-- Dataset records follows --
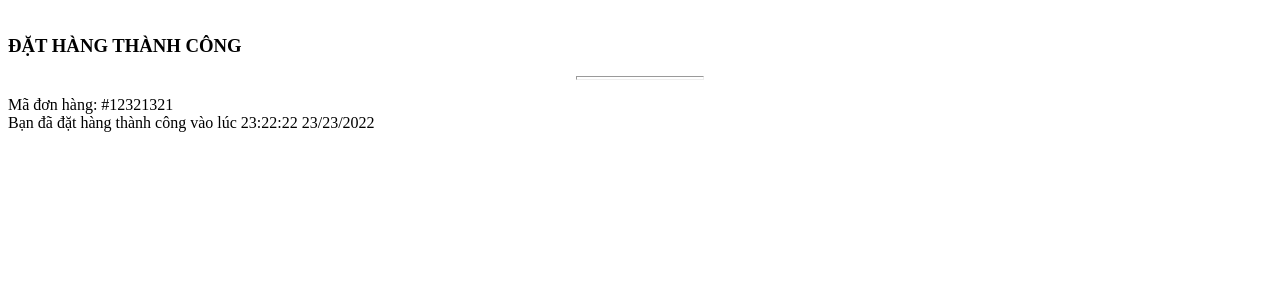
Repository: kienkiddo/BaiTapWebBanHang
Page: http://localhost/LapTrinhWebsite/home/view/thanks.jsp
The author's editor kept a copy of each file at every save. The page is drawn from the files as they stood at one save, then again after the next save.
The browser window is 1280 px wide. The pictures show the whole page.
The page is served by Tomcat 9.

Above is the page before, as saved 2022-05-11 13:51:54.

After the next save:
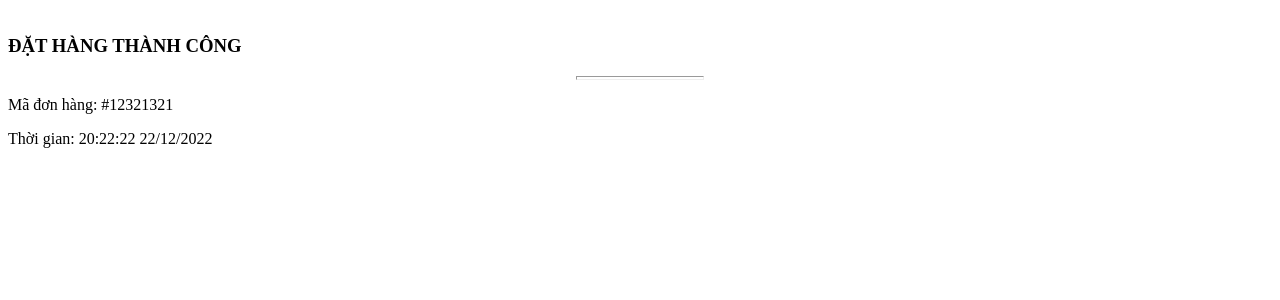
Saved 28 s later.
--- a/LapTrinhWebsite/src/main/webapp/home/view/thanks.jsp
+++ b/LapTrinhWebsite/src/main/webapp/home/view/thanks.jsp
@@ -9,8 +9,10 @@
 			<hr style="width: 10%; height: 2px" class="color-main">
 			<div class="container pt-4">
 				<p>
-					Mã đơn hàng: #12321321</br> Bạn đã đặt hàng thành công vào lúc 23:22:22
-					23/23/2022
+					Mã đơn hàng: #12321321
+				</p>
+				<p>
+					Thời gian: 20:22:22 22/12/2022
 				</p>
 			</div>
 		</div>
-- Dataset records concluded --
Write the records out again verbatim and omit the pictures they contain.

> _Solved exercise_:
Repository: kienkiddo/BaiTapWebBanHang
Page: http://localhost/LapTrinhWebsite/home/view/thanks.jsp
The author's editor kept a copy of each file at every save. The page is drawn from the files as they stood at one save, then again after the next save.
The browser window is 1280 px wide. The pictures show the whole page.
The page is served by Tomcat 9.

Above is the page before, as saved 2022-05-11 13:51:54.

After the next save:
Saved 28 s later.
--- a/LapTrinhWebsite/src/main/webapp/home/view/thanks.jsp
+++ b/LapTrinhWebsite/src/main/webapp/home/view/thanks.jsp
@@ -9,8 +9,10 @@
 			<hr style="width: 10%; height: 2px" class="color-main">
 			<div class="container pt-4">
 				<p>
-					Mã đơn hàng: #12321321</br> Bạn đã đặt hàng thành công vào lúc 23:22:22
-					23/23/2022
+					Mã đơn hàng: #12321321
+				</p>
+				<p>
+					Thời gian: 20:22:22 22/12/2022
 				</p>
 			</div>
 		</div>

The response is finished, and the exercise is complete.